Deflation has emerged as a major risk to the global economy with it being particularly evident in Europe and Japan where leaders have found it hard to come up with any solutions to generate economic growth. In Europe inflation was just 0.3% in September well below the 2% target of the European Central Bank. With this low rate any weakness in the Germany economy could tip the Euro economy over the edge into a deflationary downturn. The extent of the concern with deflation was evident by the ECB’s record low interest rates – 0.05% – and a negative rates for deposits. With austerity measures in place in France and Italy one wonders about their ability to bring about any sort of growth and ultimately some mild inflation.
Why is deflation a concern?
1. Holding back on spending: Consumers may opt to postpone demand if they expect prices to fall further in the future
2. Debts increase:
• The real value of debt rises when the general price level is falling and a
higher real debt mountain can be a drag on confidence
• Mortgage payers on fixed mortgage interest rates will see the real cost of servicing their debt increase
3. The real cost of borrowing increases: Real interest rates will rise if nominal rates of interest do not fall in line with prices
4. Lower profit margins: This can lead to higher unemployment as firms seek to reduce their costs.

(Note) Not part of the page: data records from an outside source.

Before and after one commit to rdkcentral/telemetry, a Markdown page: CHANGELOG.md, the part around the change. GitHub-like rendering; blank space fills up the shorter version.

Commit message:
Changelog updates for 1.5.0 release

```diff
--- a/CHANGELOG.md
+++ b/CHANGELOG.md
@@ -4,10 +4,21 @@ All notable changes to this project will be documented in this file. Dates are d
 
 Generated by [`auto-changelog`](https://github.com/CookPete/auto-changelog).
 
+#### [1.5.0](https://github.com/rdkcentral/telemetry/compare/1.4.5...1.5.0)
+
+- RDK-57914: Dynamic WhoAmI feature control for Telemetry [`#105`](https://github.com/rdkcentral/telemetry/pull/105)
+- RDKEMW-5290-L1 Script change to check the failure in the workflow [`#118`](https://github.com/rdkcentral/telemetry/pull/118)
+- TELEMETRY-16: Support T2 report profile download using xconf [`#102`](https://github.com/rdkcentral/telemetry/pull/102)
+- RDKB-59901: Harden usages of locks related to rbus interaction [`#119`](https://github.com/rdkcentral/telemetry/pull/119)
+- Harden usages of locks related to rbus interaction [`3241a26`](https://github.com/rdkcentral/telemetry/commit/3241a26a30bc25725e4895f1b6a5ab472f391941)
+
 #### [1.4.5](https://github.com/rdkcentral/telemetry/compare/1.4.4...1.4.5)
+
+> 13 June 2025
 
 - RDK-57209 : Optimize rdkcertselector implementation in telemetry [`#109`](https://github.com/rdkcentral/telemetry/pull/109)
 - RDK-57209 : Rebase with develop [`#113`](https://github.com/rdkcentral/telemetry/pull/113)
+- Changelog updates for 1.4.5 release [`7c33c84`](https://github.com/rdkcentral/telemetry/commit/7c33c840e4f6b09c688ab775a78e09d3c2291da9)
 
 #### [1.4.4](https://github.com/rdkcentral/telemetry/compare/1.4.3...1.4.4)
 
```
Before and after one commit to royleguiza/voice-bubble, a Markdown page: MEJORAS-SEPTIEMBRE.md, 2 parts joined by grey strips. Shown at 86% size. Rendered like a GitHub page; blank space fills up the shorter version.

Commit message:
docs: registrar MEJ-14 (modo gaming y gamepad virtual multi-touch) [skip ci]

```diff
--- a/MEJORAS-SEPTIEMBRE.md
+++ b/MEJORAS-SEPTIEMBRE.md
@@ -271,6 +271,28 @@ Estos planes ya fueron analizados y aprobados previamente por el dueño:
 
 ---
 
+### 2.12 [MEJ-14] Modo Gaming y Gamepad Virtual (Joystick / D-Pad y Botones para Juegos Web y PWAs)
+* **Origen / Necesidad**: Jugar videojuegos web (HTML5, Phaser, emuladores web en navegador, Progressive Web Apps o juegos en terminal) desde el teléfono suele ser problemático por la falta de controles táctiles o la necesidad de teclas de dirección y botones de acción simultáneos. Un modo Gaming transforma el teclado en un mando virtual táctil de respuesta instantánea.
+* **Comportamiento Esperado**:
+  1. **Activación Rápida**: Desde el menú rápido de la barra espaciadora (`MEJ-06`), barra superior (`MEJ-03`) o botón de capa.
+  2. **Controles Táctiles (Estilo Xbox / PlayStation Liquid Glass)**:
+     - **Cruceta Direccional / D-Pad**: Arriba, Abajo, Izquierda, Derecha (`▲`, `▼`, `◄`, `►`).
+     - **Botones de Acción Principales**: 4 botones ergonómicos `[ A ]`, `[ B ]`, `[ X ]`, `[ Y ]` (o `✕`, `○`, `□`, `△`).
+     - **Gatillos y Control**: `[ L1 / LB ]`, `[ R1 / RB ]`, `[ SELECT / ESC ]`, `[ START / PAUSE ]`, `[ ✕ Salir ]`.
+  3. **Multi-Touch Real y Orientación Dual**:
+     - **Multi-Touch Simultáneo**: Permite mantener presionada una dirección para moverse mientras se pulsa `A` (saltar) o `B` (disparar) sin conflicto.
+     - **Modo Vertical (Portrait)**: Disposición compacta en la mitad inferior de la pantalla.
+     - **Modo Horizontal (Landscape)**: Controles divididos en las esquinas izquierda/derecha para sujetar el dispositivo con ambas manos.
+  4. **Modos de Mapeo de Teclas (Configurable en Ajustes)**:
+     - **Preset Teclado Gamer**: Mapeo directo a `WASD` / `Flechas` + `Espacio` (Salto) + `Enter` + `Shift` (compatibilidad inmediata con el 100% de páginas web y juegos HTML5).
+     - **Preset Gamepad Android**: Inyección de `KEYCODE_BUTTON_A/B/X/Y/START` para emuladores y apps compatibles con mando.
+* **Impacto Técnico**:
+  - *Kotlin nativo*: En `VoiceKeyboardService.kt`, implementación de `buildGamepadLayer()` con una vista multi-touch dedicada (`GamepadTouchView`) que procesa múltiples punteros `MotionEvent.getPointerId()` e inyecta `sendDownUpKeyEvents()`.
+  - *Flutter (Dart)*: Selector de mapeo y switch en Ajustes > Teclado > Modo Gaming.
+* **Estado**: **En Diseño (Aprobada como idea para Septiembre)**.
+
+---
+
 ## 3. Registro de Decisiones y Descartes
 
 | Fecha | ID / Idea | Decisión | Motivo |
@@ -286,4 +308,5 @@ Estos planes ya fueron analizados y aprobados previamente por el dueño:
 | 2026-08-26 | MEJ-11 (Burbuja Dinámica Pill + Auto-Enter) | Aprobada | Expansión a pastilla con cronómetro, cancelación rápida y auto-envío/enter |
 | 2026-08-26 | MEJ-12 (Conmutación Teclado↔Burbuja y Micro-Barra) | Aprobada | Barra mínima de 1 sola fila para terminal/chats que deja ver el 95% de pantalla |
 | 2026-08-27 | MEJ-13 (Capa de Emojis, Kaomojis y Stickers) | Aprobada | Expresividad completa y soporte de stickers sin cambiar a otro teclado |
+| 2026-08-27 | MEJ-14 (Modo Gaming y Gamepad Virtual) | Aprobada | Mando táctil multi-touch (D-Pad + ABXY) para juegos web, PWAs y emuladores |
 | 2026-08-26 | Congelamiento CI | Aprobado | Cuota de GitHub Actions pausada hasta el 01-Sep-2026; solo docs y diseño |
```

5. Confidence and saving: Falling asset prices such as price deflation in the housing market hit personal sector wealth and confidence – leading to further declines in AD. Higher savings can lead to the paradox of thrift